Some neuroscientists and philosophers agree that perceptions depend on the close connection between perception and activity, linking an animal or person to the environment. One school of thought advocates an “enactive” or “embodied” or “sensorimotor” approach. Perceptions are not represented in a world-model in-side the head, but are enacted or “brought forth” as a result of the interaction of the organism and its environment. As Francisco Varela and his colleagues expressed it, “perception and action have evolved together . . . perception is always perceptually guided activity.” As the philosopher Arva Noë put it, “We are out of our heads. We are in the world and of it. We are patterns of active engagement with fluid boundaries and changing components. We are distributed.” The psychologist Kevin O’Regan, a committed materialist, prefers this approach to the mind-in-the-brain theory precisely because he wants to expel all magic from the brain. He does not accept that seeing is in the brain, because this would “put you in the terrible situation of having to postulate some magical mechanism that endows the visual cortex with sight, and the auditory cortex with hearing.”
Henri Bergson anticipated the enactive and sensorimotor approaches more than a century ago. He emphasized that perception is directed toward action. Through perception, “The objects which surround my body reflect its possible action upon them.” The images are not inside the brain:
“The truth is that the point P, the rays which it emits, the retina and the nervous elements affected, form a single whole; that the luminous point P is a part of this whole; and that it is really in P, and not elsewhere, that the image of P is formed and perceived.”
My own interpretation is that vision takes place through extended perceptual fields, which are both within the brain and stretch out beyond it. Vision is rooted in the activity of the brain, but is not confined to the inside of the head. Like Velmans, I suggest that the formation of these fields depends on changes in various regions of the brain as vision takes place, influenced by expectations, intentions and memories. These are a kind of morphic field and, like other morphic fields, connect together parts within wholes, and have an inherent memory given by morphic resonance from similar fields in the past. When I look at a person or an animal, my perceptual field interacts with the field of the person or animal I am looking at, enabling my gaze to be detected.
Our experience certainly suggests that our minds are extended beyond our brains. We see and hear things in the space around us. But there is a strong taboo against anything that suggests that seeing and hearing might involve any kind of outward projection. This issue cannot be resolved by theoretical arguments alone, or else there would have been more progress over the last century — or even over the last 2,500 years.

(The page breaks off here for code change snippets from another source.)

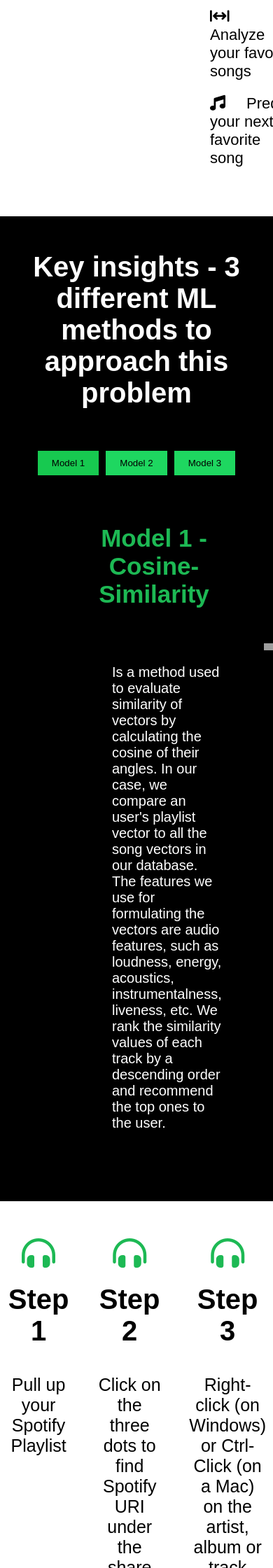
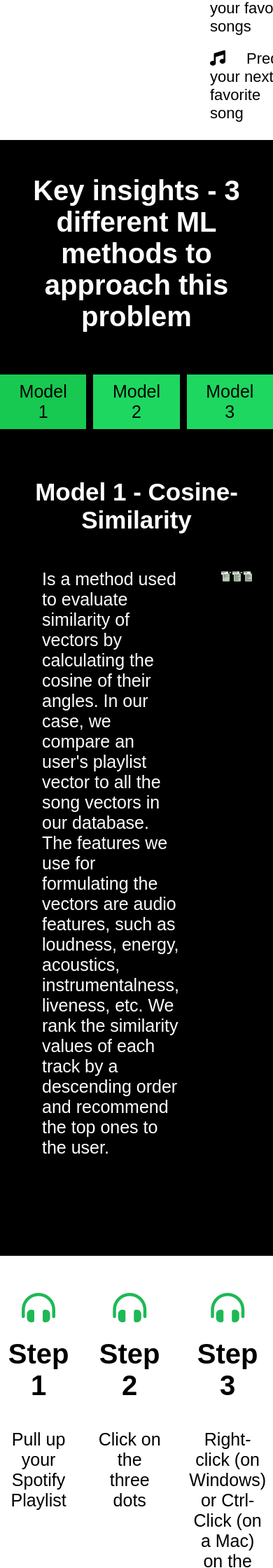
Before and after one commit to JoeBrueneman/Jammin_With_Spotify, a Python web app: template templates/index.html in a window 390 px wide; the page is wider, and only the part inside the window is pictured. Shown: the part 2320-4560 px from the top of that part at 70% size. Run offline with Jinja, Linux system fonts and the light colour scheme; the template is opened without the code that fills it, so the values that code supplies are empty; some libraries are stand-ins or nearby versions; grey boxes are pictures that could not be loaded.

Commit message:
fixed nav menu links and model section

```diff
--- a/static/css/style.css
+++ b/static/css/style.css
@@ -207,6 +207,8 @@
     justify-content: space-between;
     align-items: center;
     padding: 50px 0;
+    padding-top: 5px;
+    padding-bottom: 5px;
 }
 
 /* How This Works Section Styles */
@@ -297,13 +299,13 @@
 }
 
 /* Statistics Section Styles */
-.statistics-section {
+.model-section {
     padding: 50px 0;
     background-color: #000;
     color: #fff;
 }
 
-.statistics-section h1 {
+.model-section h1 {
     text-align: center;
     margin-bottom: 30px;
     color: #fff;
@@ -325,6 +327,7 @@
     padding: 10px 20px;
     cursor: pointer;
     transition: background-color 0.3s ease;
+    font-size: 25px;
 }
 
 .tab-links:hover, .tab-links.active {
@@ -354,18 +357,20 @@
 }
 
 .content-left, .content-right {
-    flex-basis: 48%; /* Adjust this value as needed */
+    flex-basis: 48%;
     padding-left: 60px;
 }
 
-.content-left {
+.content-left p {
     font-size: 25px;
+    margin-bottom: 40px;
 }
 
 .content-right img {
     max-width: 100%;
     height: auto;
-    display: block; /* Ensure images are block level for proper spacing */
+    display: block;
+    padding-right: 30px;
 }
 
 /* Flex Container Styles */
@@ -379,8 +384,8 @@
 }
 
 .left-box, .search {
-    flex: 1; /* Adjust as needed for sizing */
-    padding: 20px; /* Adjust as needed */
+    flex: 1;
+    padding: 20px;
 }
 
 /* Let's Explore section styles */
@@ -409,7 +414,7 @@
 }
 
 .search h2, .left-box h2 {
-    color: #1ED760;
+    color: #000;
     margin-bottom: 20px;
     font-size: 35px;
 }
@@ -433,13 +438,13 @@
 .search input[type="search"] {
     border: none;
     color: #333;
-    background-color: #fff;
+    background-color: #000;
 }
 
 .search button {
     border: none;
     background-color: #1ED760;
-    color: #fff;
+    color: #000;
     cursor: pointer;
 }
 
@@ -678,6 +683,7 @@
     font-size: 28px;
     font-weight: bold;
     cursor: pointer;
+    position: absolute;
 }
 
 .close-btn:hover,
@@ -831,12 +837,7 @@
         padding: 20px;
     }
 
-    .hamburger-menu {
-        display: block;
-        cursor: pointer;
-      }
-
-      .nav-menu {
+    .nav-menu {
         position: absolute;
         right: 0;
         top: 60px;
@@ -844,11 +845,11 @@
         background-color: #000;
         width: 100%;
         display: none;
-      }
+    }
 
-      .nav-menu.active {
+    .nav-menu.active {
         display: flex;
-      }
+    }
 }
 
 @media (max-width: 768px) {
--- a/static/js/main.js
+++ b/static/js/main.js
@@ -1,40 +1,33 @@
 document.addEventListener('DOMContentLoaded', function() {
-    // Nav menu interactions
-    const hamburgerMenu = document.querySelector('.hamburger-menu');
-    const navMenu = document.querySelector('.nav-menu');
-    hamburgerMenu.addEventListener('click', function() {
-        navMenu.classList.toggle('active');
-    });
-
-    // Close nav menu on link click
-    const navLinks = document.querySelectorAll('.nav-link');
-    navLinks.forEach(function(link) {
+    document.querySelectorAll('.nav-link').forEach(link => {
         link.addEventListener('click', function(e) {
             e.preventDefault();
-            const targetSection = document.querySelector(this.getAttribute('href'));
-            targetSection.scrollIntoView({ behavior: 'smooth' });
-            navMenu.classList.remove('active');
+            const targetClass = this.getAttribute('href').substring(1);
+            const targetSection = document.querySelector('.' + targetClass);
+            if (targetSection) {
+                const navbarHeight = document.querySelector('.navbar').offsetHeight;
+                const offsetPosition = targetSection.getBoundingClientRect().top + window.scrollY - navbarHeight;
+                window.scrollTo({
+                    top: offsetPosition,
+                    behavior: "smooth"
+                });
+            }
         });
     });
 
-    // Close nav menu when clicking outside
-    document.addEventListener('click', function(e) {
-        if (!navMenu.contains(e.target) && !hamburgerMenu.contains(e.target)) {
-            navMenu.classList.remove('active');
-        }
-    });
-
-    // Explore button
+    // Explore button functionality (if applicable)
     const exploreButton = document.querySelector('.showcase .btn');
-    exploreButton.addEventListener('click', function(e) {
-        e.preventDefault();
-        const searchSection = document.querySelector('.search');
-        searchSection.scrollIntoView({ behavior: 'smooth' });
-    });
+    if (exploreButton) {
+        exploreButton.addEventListener('click', function(e) {
+            e.preventDefault();
+            const searchSection = document.querySelector('.search');
+            searchSection.scrollIntoView({ behavior: 'smooth' });
+        });
+    }
 
     // Tab functionality
     function openTab(event, modelName) {
-        var tabcontent, tablinks;
+        let tabcontent, tablinks;
         tabcontent = document.getElementsByClassName("tab-content");
         for (let i = 0; i < tabcontent.length; i++) {
             tabcontent[i].style.display = "none";
@@ -46,10 +39,13 @@
         document.getElementById(modelName).style.display = "block";
         event.currentTarget.className += " active";
     }
-    window.openTab = openTab; // Make openTab available globally
+    window.openTab = openTab;
 
     // Automatically open the first tab on page load
-    document.querySelector('.tab-links').click();
+    const firstTab = document.querySelector('.tab-links');
+    if (firstTab) {
+        firstTab.click();
+    }
 
     // Adjust audio volume
     const audios = document.querySelectorAll('audio');
--- a/templates/index.html
+++ b/templates/index.html
@@ -19,11 +19,10 @@
             <nav class="nav-menu">
                 <a href="#showcase" class="nav-link">Home</a>
                 <a href="#combined-section" class="nav-link">Things We Do</a>
-                <!--<a href="#" class="nav-link">Statistics</a>-->
                 <a href="#how-this-works" class="nav-link">How This Works</a>
+                <a href="#model-section" class="nav-link">Statistics</a>
                 <a href="#search" class="nav-link">Let's Explore!</a>
             </nav>
-            <div class="hamburger-menu"><i class="fas fa-bars"></i></div>
         </div>
     </div>
 
@@ -84,7 +83,7 @@
     <!-- Section Container Ends -->
 
     <!-- Statistics Section Starts-->
-    <div class="statistics-section">
+    <div class="model-section">
         <h1>Key insights - 3 different ML methods to approach this problem</h1>
         <div class="tabs">
             <button class="tab-links" onclick="openTab(event, 'Model1')">Model 1</button>
@@ -102,7 +101,7 @@
                         We rank the similarity values of each track by a descending order and recommend the top ones to the user.</p>
                 </div>
                 <div class="content-right">
-                    <img src="path/to/your/image1.png" alt="Graph for Model 1">
+                    <img src="/static/img/cosine_flow.png" alt="Graph for Model 1">
                 </div>
             </div>
         </div>
@@ -111,8 +110,10 @@
             <h2>Model 2 - Tracks Clustering</h2>
             <div class="content-flex">
                 <div class="content-left">
-                    <p>We use K-means clustering to group the tracks into different clusters based on their audio features.
-                        The user's playlist is then compared to the clusters and the tracks in the most similar cluster are recommended to the user.</p>
+                    <p>In recommendation systems, clustering algorithms can be used to group similar items together based on their features.
+                        In content-based filtering for tracks, we implement this method to group similar tracks together.
+                        We then assign a cluster number to the input playlist by aggregating its features and recommend tracks from the same cluster.
+                    </p>
                 </div>
                 <div class="content-right">
                     <img src="path/to/your/image2.png" alt="Graph for Model 2">
@@ -124,11 +125,13 @@
             <h2>Model 3 - Playlists Clustering</h2>
             <div class="content-flex">
                 <div class="content-left">
-                    <p>We use K-means clustering to group the playlists into different clusters based on their audio features.
-                        The user's playlist is then compared to the clusters and the tracks in the most similar cluster are recommended to the user.</p>
+                    <p>In recommendation systems, clustering algorithms can be used to group similar users together based on their preferences and behaviors.
+                        We assume that the creation of a playlist implies the user's song preferences and grouping behavior.
+                        By grouping similar playlists together and assigning the input playlist to a cluster, we recommend songs from other similar playlists from the same cluster to the user.
+                    </p>
                 </div>
                 <div class="content-right">
-                    <img src="path/to/your/image3.png" alt="Graph for Model 3">
+                    <img src="/static/img/playlist_clusters_K17_transparent.png" alt="Graph for Model 3">
                 </div>
             </div>
         </div>
@@ -148,7 +151,7 @@
             <i class="fa-solid fa-headphones-simple"></i>
             <div class="inner">
                 <h4>Step 2</h4>
-                <p>Click on the three dots to find Spotify URI under the share tab</p>
+                <p>Click on the three dots</p>
             </div>
         </article>
         <article>
@@ -172,8 +175,8 @@
 
         <!-- Let's Get Your Songs section starts-->
         <section class="search">
-            <h2>Match me Songs!</h2>
-            <form method="post" action="/vector_model_prediction">
+            <h2>Recommend Me Songs!</h2>
+            <form method="post" action="/model_recommendation">
                 <label for="track1">Playlist:</label>
                 <input type="text" id="track1" name="track1" required>
                 <br>
@@ -311,26 +314,26 @@
                         <div class="wrapped-left-column">
                             <h3>Top Artists</h3>
                             <ul>
-                                <li>#1 Trust</li>
-                                <li>#2 Queen</li>
-                                <li>#3 Bon Jovi</li>
-                                <li>#4 Scorpions</li>
-                                <li>#5 Adele</li>
+                                <li>#1 Artic Monkeys</li>
+                                <li>#2 The Smashing Pumpkins</li>
+                                <li>#3 Rachid Taha</li>
+                                <li>#4 Elle King</li>
+                                <li>#5 Chris Janson</li>
                             </ul>
                         </div>
                         <div class="wrapped-right-column">
                             <h3>Top Songs</h3>
                             <ul>
-                                <li>#1 Antisocial</li>
-                                <li>#2 Bohemeian Rhapsody</li>
-                                <li>#3 Snooze</li>
-                                <li>#4 Wind Of Change</li>
-                                <li>#5 Set Fire To The Rain</li>
+                                <li>#1 Do I Wanna Know?</li>
+                                <li>#2 The End Is The Beginning Is The End</li>
+                                <li>#3 Ya Rayah</li>
+                                <li>#4 Ex's & Oh's</li>
+                                <li>#5 Buy Me a Boat</li>
                             </ul>
                         </div>
                     </div>
                     <div class="wrapped-footer">
-                        <span>Top Genre - Rock</span>
+                        <span>Top Genre - Reggaetón</span>
                     </div>
                 </div>
                 <!--Joe-->
@@ -340,21 +343,21 @@
                         <div class="wrapped-left-column">
                             <h3>Top Artists</h3>
                             <ul>
-                                <li>#1 Lady Ga Ga</li>
-                                <li>#2 Katy Perry</li>
-                                <li>#3 OneRepublic</li>
-                                <li>#4 Eminem</li>
+                                <li>#1 Linkin Park</li>
+                                <li>#2 Survivor</li>
+                                <li>#3 Eminem</li>
+                                <li>#4 OneRepublic</li>
                                 <li>#5 Bruno Mars</li>
                             </ul>
                         </div>
                         <div class="wrapped-right-column">
                             <h3>Top Songs</h3>
                             <ul>
-                                <li>#1 Poker Face</li>
-                                <li>#2 Roar</li>
-                                <li>#3 Counting Stars</li>
-                                <li>#4 Without Me</li>
-                                <li>#5 The Lazy Song</li>
+                                <li>#1 Castle of Glass</li>
+                                <li>#2 Eye of the Tiger</li>
+                                <li>#3 Luminous Emptiness</li>
+                                <li>#4 Rap God</li>
+                                <li>#5 Wellerman</li>
                             </ul>
                         </div>
                     </div>
```
Also changed, not shown: static/img/Joe.png, static/img/cosine-similarity.png (added), static/img/cosine_flow.png (added), static/img/playlist_clusters_K17_transparent.png (added).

I am convinced that the way forward is to treat fields of the mind as a testable scientific hypothesis rather than a philosophical theory. When I look at something, my perceptual fields “clothe” what I am looking at. My mind touches what I am seeing. Therefore I might be able to affect another person just by looking. If I look at someone from behind when she cannot hear me, or see me, and does not know I am there, can she feel my gaze?